On the Theory and Practice of Solidarity
The comparison between charity and solidarity justifies an interpretation of duality. There are similar phrases in leftist spaces that inspire similar duos of concepts. “Liberation, not assimilation”, for example. Outside of politics, there is also the duality of sympathy and empathy.
Others before me have used a hole to describe the difference between sympathy and empathy. If a person is in a hole (a difficult situation), you can either peer down into the hole or climb into the hole. If you peer down and simply see the pain, perhaps understand it, you could try and talk the person from outside the hole. Words could be anything from “it sure looks bad in that hole”, to “I’m sorry that you’re in this situation”. This is sympathy. However, if you climb into the hole and experience the pain on some degree, and – crucially – internalise the pain, you have practiced empathy. For example, words of empathy can be the sharing of a similar past experience which you have overcame: “you know, when I was in my hole I couldn’t sleep for a whole week, but eventually, after I…”
The theory of charity can be identified as sympathy and the theory of solidarity can be identified as empathy. The practice of charity, whilst in good nature, doesn’t challenge the relationship between those in capacity to give and those who need charity. They are individual, unsystematic acts that actually maintain hierarchies. Solidarity in the forms of aid is also unsystematic by nature, but allows for the progression into systemic change and the flattening of hierarchies.
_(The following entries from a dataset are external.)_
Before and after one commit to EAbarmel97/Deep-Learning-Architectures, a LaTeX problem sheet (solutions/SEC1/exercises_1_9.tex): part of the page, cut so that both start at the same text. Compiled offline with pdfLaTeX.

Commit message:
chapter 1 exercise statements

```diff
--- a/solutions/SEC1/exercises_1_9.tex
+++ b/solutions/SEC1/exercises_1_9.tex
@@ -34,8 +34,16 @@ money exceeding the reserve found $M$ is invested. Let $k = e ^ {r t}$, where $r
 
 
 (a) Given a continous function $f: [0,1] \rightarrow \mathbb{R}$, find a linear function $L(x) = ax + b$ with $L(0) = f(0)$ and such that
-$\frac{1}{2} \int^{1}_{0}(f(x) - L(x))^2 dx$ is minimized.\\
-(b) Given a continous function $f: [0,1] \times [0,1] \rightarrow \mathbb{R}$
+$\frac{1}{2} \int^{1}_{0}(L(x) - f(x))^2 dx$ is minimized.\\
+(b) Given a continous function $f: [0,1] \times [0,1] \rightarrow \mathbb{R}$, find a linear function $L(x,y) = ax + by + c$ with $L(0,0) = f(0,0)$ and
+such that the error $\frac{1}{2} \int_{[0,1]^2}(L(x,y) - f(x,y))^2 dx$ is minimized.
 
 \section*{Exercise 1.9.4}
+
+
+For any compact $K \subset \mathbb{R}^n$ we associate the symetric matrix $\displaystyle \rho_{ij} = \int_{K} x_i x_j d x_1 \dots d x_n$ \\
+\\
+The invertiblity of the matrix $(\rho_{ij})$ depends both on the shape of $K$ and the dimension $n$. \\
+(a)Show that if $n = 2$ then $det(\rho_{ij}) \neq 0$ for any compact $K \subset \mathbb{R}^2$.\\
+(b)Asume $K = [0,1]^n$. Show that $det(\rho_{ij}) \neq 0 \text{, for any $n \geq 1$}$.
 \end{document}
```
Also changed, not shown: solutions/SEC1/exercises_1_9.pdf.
Oh, and if you’re capitalist enough, you can just leave them die in the hole. Under this assumption, charity is better than nothing as a form of harm reduction. But in another sense, all hole-dwellers might necessitate solidarity between each other if no one gave any charity, ending in the filling of all holes. This has also become the question of reform or revolution, to which I say: why must we only have one?